Dates: 1, 8, 15, 22 February; 1, 8 March 2019
Fridays: 10.30 – 12.30
Course code: 18TON374
This course looks at a selection of texts from the 1970s, considering them not only as important works of literature, but also as part of an historical, sociological and political continuum. Through a sample of texts across the three genres of poetry, drama and prose and from a selection of countries, we will attempt to identify the key political and literary concerns of the period. Authors studied will include: Ted Hughes (Crow), Ira Levin (The Stepford Wives), Peter Shaffer (Equus), Heinrich Böll (The Lost Honor of Katharina Blum), Ruth Prawer Jhabvala (Heat and Dust) and David Malouf (An Imaginary Life).

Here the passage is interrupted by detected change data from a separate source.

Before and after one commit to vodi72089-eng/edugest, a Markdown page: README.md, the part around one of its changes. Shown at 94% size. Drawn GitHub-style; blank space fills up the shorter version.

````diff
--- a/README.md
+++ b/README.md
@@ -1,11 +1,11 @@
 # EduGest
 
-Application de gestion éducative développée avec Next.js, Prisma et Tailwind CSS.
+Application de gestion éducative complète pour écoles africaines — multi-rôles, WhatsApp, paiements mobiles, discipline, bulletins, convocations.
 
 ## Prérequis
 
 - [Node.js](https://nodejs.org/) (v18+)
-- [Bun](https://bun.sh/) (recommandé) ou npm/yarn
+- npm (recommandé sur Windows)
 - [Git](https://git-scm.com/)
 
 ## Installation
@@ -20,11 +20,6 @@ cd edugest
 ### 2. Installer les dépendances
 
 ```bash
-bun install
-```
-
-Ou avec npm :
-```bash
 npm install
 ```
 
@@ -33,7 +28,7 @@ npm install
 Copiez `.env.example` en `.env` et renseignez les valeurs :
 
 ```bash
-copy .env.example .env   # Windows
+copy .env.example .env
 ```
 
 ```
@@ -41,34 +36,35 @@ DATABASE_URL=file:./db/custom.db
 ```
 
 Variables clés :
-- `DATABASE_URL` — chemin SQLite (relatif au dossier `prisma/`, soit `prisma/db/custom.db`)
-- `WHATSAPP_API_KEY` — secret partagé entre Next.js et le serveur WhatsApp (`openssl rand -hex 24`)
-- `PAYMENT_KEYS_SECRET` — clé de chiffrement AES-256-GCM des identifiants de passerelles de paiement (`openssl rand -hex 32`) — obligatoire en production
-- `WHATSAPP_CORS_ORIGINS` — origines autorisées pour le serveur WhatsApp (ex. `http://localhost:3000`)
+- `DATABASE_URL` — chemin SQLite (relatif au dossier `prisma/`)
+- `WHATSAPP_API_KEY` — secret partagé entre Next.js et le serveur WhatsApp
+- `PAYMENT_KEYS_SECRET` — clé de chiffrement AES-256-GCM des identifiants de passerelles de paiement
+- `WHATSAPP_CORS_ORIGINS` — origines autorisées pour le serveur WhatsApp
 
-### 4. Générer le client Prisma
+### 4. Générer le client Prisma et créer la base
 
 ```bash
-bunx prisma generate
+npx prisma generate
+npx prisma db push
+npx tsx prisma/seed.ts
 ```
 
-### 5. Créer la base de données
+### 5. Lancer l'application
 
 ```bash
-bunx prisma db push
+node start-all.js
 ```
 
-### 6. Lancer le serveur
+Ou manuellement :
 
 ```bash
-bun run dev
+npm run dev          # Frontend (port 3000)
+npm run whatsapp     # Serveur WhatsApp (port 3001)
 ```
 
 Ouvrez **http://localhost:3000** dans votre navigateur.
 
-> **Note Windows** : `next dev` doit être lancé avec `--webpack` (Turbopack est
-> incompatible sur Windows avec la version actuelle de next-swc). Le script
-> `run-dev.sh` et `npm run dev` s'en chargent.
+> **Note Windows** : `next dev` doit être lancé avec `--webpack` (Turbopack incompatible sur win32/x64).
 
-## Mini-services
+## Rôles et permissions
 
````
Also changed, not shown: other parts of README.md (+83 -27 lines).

Week 1: Ted Hughes, Crow (1970)
Week 2: Ira Levin, The Stepford Wives (1972)
Week 3: Peter Schaffer, Equus (1973)
Week 4: Heinrich Böll, The Lost Honor of Katharina Blum (1974)
Week 5: Ruth Prawer Jhabvala, Heat and Dust (1975)
Week 6: David Malouf, An Imaginary Life (1978)
This course is suitable for beginners, intermediates or advanced students.
This course allows you to spend time exploring a subject for interest, among like-minded people, without formal assessment.
Intended learning outcomes
By the end of the course students will be able to:
- Identify the characteristics of the literature of the 1970s and view the selected texts as a continuum as well as products of their specific time.
- Identify and explain some of the themes and anxieties expressed through literature in the 1970s.
- Interpret literary texts in a critical way, illustrating arguments with carefully chosen examples.
- Demonstrate knowledge through the construction of critical arguments and present and defend those arguments confidently amongst peers.
About the tutor
Sarah Anthony studied for her Masters degree with the Open University specialising in postcolonial nineteenth century literature. For the last 12 years she has taught undergraduate students and adult learners in courses ranging from Shakespeare to the postmodern. She currently teaches for the University of Kent and the WEA.